(Beginning of RECORDS)
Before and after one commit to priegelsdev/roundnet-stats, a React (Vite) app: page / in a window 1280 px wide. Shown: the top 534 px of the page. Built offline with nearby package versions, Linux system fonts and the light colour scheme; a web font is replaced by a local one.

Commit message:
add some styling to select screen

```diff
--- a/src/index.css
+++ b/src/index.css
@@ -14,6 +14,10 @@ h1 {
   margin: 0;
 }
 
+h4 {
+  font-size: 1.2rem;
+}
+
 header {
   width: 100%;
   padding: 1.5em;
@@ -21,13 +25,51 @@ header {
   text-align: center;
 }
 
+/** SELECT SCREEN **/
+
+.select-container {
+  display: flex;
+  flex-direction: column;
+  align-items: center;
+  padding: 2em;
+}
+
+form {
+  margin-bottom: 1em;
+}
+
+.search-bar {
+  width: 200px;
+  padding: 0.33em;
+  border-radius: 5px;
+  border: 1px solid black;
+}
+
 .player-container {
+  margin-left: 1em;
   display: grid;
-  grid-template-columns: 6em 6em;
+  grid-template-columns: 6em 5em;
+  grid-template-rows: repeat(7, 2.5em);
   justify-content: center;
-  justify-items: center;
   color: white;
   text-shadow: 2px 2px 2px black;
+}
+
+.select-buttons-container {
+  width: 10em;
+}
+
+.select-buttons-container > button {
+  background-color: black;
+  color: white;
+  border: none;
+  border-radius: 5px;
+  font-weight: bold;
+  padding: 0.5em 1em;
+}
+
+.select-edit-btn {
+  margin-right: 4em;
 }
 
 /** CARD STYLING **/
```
(End of RECORDS)
> **WORK REQUIRED**
Restate the data above word for word.

> **TASK RESULT**
Before and after one commit to priegelsdev/roundnet-stats, a React (Vite) app: page / in a window 1280 px wide. Shown: the top 534 px of the page. Built offline with nearby package versions, Linux system fonts and the light colour scheme; a web font is replaced by a local one.

Commit message:
add some styling to select screen

```diff
--- a/src/index.css
+++ b/src/index.css
@@ -14,6 +14,10 @@ h1 {
   margin: 0;
 }
 
+h4 {
+  font-size: 1.2rem;
+}
+
 header {
   width: 100%;
   padding: 1.5em;
@@ -21,13 +25,51 @@ header {
   text-align: center;
 }
 
+/** SELECT SCREEN **/
+
+.select-container {
+  display: flex;
+  flex-direction: column;
+  align-items: center;
+  padding: 2em;
+}
+
+form {
+  margin-bottom: 1em;
+}
+
+.search-bar {
+  width: 200px;
+  padding: 0.33em;
+  border-radius: 5px;
+  border: 1px solid black;
+}
+
 .player-container {
+  margin-left: 1em;
   display: grid;
-  grid-template-columns: 6em 6em;
+  grid-template-columns: 6em 5em;
+  grid-template-rows: repeat(7, 2.5em);
   justify-content: center;
-  justify-items: center;
   color: white;
   text-shadow: 2px 2px 2px black;
+}
+
+.select-buttons-container {
+  width: 10em;
+}
+
+.select-buttons-container > button {
+  background-color: black;
+  color: white;
+  border: none;
+  border-radius: 5px;
+  font-weight: bold;
+  padding: 0.5em 1em;
+}
+
+.select-edit-btn {
+  margin-right: 4em;
 }
 
 /** CARD STYLING **/
```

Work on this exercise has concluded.